- Exercise
All records below must be written out exactly, with the pictures excluded.

- Recorded data

※

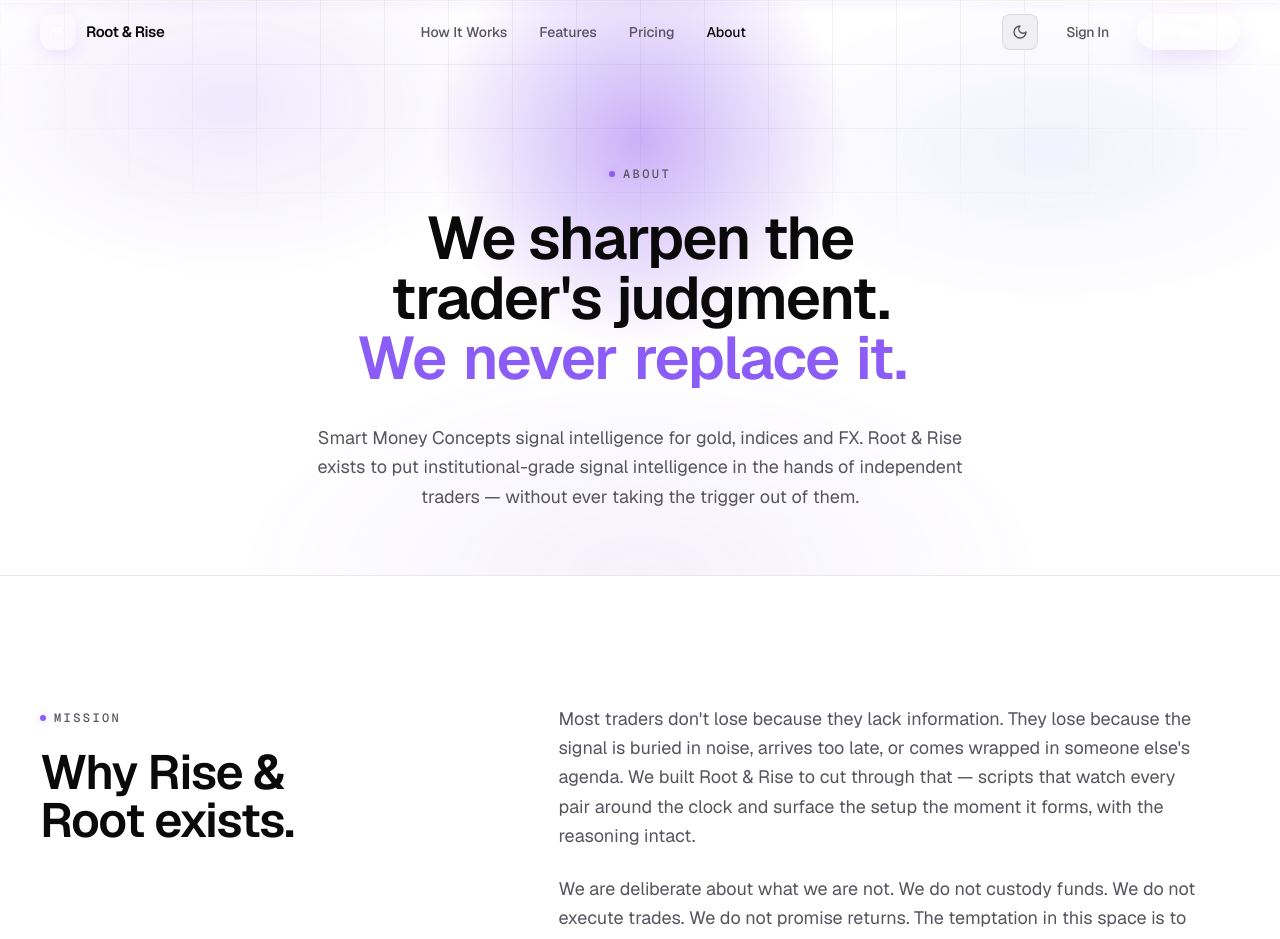
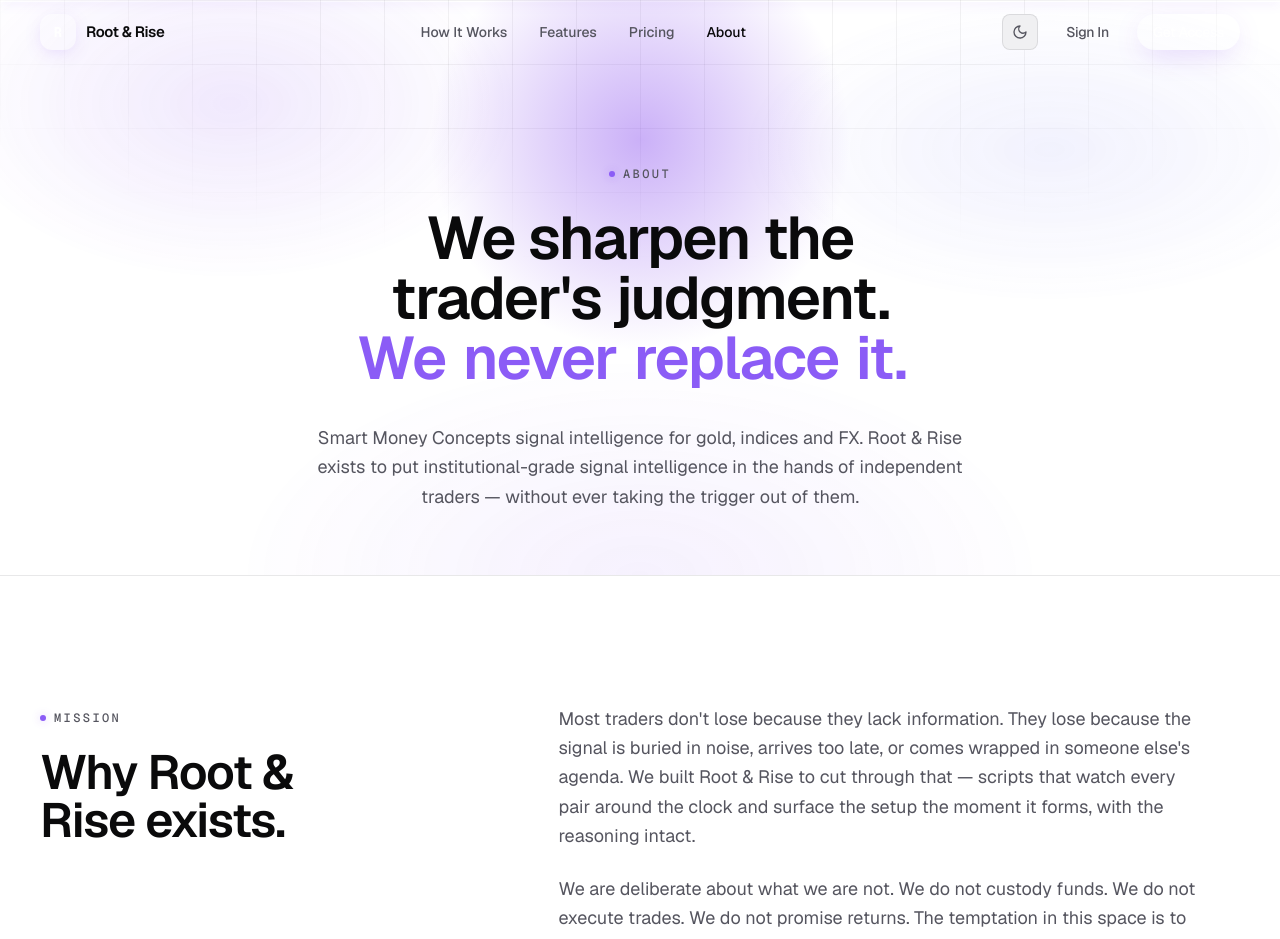
Before and after one commit to TaylorURL/rootriseholdings-com, a React (Vite) app: page /about in a window 1280 px wide. Shown: the top 939 px of the page. Built offline with nearby package versions, Linux system fonts and the light colour scheme.

Commit message:
sunday: Edit src/pages/marketing/AboutPage.jsx

```diff
--- a/src/pages/marketing/AboutPage.jsx
+++ b/src/pages/marketing/AboutPage.jsx
@@ -48,7 +48,7 @@ export default function AboutPage() {
       <Section className="border-t border-border">
         <Container>
           <div className="grid grid-cols-1 gap-12 lg:grid-cols-[0.8fr_1.2fr] lg:gap-16">
-            <SectionHeading eyebrow="Mission" title="Why Rise &amp; Root exists." />
+            <SectionHeading eyebrow="Mission" title="Why Root &amp; Rise exists." />
             <Reveal delay={0.1} className="max-w-2xl space-y-6 text-pretty text-lg leading-relaxed text-text-muted">
               <p>
                 Most traders don&apos;t lose because they lack information. They lose because the
```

※

- Result of the exercise
Before and after one commit to TaylorURL/rootriseholdings-com, a React (Vite) app: page /about in a window 1280 px wide. Shown: the top 939 px of the page. Built offline with nearby package versions, Linux system fonts and the light colour scheme.

Commit message:
sunday: Edit src/pages/marketing/AboutPage.jsx

```diff
--- a/src/pages/marketing/AboutPage.jsx
+++ b/src/pages/marketing/AboutPage.jsx
@@ -48,7 +48,7 @@ export default function AboutPage() {
       <Section className="border-t border-border">
         <Container>
           <div className="grid grid-cols-1 gap-12 lg:grid-cols-[0.8fr_1.2fr] lg:gap-16">
-            <SectionHeading eyebrow="Mission" title="Why Rise &amp; Root exists." />
+            <SectionHeading eyebrow="Mission" title="Why Root &amp; Rise exists." />
             <Reveal delay={0.1} className="max-w-2xl space-y-6 text-pretty text-lg leading-relaxed text-text-muted">
               <p>
                 Most traders don&apos;t lose because they lack information. They lose because the
```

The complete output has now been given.